**Required action:** In the entries below, find the lines that contain the word "sheet" and copy them.

**Source records:**
****************
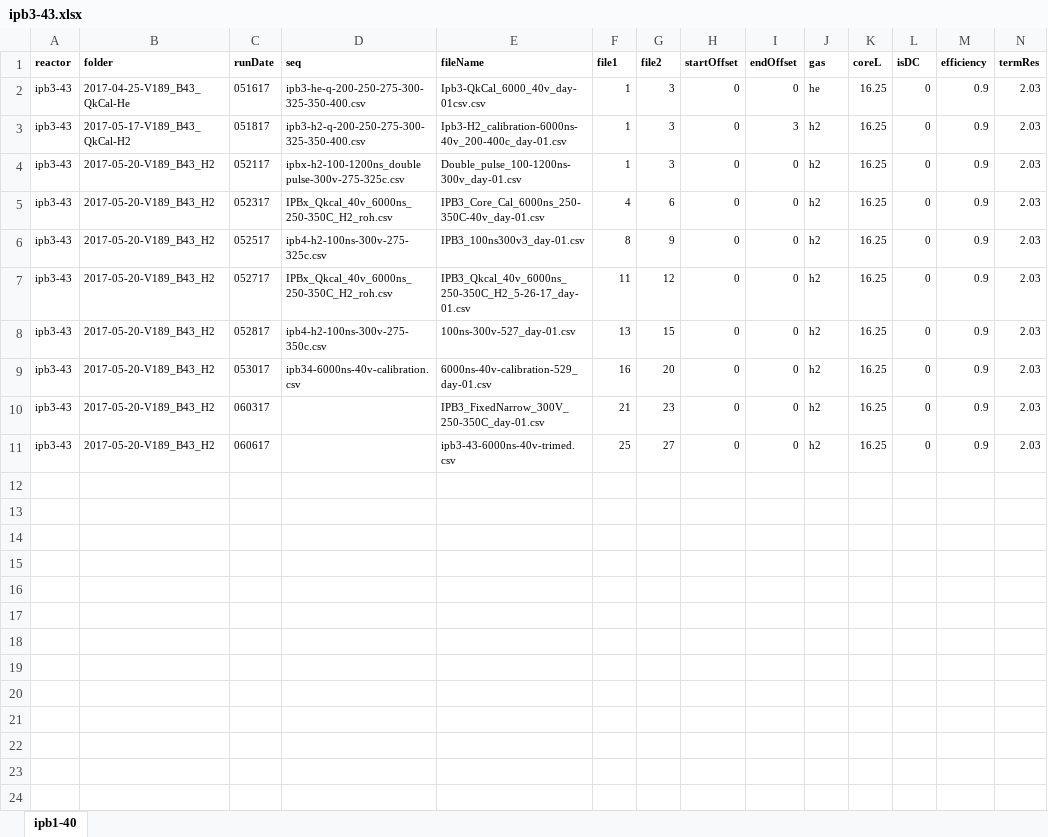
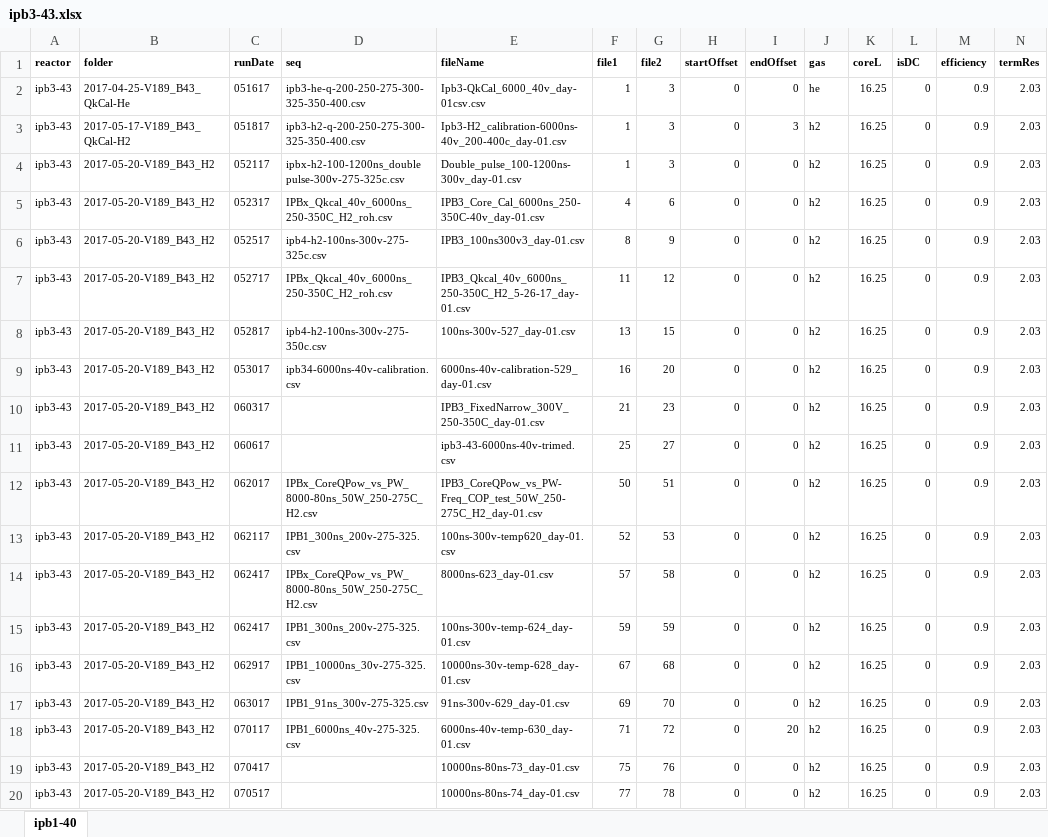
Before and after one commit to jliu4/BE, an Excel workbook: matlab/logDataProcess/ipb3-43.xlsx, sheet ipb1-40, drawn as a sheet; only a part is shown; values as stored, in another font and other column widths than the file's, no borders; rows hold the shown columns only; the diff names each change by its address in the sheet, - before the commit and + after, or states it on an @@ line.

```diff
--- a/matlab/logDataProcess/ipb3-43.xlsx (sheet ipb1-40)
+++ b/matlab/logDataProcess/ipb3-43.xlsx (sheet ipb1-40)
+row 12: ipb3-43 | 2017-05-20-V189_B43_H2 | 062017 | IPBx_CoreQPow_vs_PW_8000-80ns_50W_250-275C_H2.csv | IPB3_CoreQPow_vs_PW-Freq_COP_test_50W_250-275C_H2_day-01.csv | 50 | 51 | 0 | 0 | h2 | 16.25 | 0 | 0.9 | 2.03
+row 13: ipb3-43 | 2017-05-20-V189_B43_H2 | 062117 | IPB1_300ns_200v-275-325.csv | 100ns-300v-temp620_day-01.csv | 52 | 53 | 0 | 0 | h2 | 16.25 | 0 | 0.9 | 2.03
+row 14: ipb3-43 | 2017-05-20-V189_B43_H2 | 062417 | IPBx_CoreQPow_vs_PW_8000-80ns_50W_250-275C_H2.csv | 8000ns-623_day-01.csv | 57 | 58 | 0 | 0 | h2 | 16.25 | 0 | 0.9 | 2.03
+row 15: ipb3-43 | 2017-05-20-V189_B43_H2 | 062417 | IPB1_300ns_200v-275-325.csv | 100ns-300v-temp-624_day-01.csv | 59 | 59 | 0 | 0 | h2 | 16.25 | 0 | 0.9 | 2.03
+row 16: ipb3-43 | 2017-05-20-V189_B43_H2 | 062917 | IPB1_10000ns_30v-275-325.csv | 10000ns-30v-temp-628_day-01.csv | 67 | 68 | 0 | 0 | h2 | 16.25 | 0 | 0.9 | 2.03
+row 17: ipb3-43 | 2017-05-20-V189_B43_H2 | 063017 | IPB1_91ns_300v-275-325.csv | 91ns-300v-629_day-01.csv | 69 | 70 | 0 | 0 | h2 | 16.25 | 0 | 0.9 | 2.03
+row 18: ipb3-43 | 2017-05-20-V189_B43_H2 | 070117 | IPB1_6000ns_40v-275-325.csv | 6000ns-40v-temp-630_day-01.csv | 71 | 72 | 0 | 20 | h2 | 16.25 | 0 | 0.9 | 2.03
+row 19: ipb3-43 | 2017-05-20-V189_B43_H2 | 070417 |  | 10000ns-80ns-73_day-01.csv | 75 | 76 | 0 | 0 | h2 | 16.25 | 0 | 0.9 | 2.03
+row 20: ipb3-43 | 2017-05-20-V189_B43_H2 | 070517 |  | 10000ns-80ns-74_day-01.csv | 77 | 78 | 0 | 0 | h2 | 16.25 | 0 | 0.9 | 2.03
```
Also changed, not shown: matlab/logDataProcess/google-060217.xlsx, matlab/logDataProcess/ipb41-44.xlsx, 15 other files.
****************
**Written answer:**
Before and after one commit to jliu4/BE, an Excel workbook: matlab/logDataProcess/ipb3-43.xlsx, sheet ipb1-40, drawn as a sheet; only a part is shown; values as stored, in another font and other column widths than the file's, no borders; rows hold the shown columns only; the diff names each change by its address in the sheet, - before the commit and + after, or states it on an @@ line.
--- a/matlab/logDataProcess/ipb3-43.xlsx (sheet ipb1-40)
+++ b/matlab/logDataProcess/ipb3-43.xlsx (sheet ipb1-40)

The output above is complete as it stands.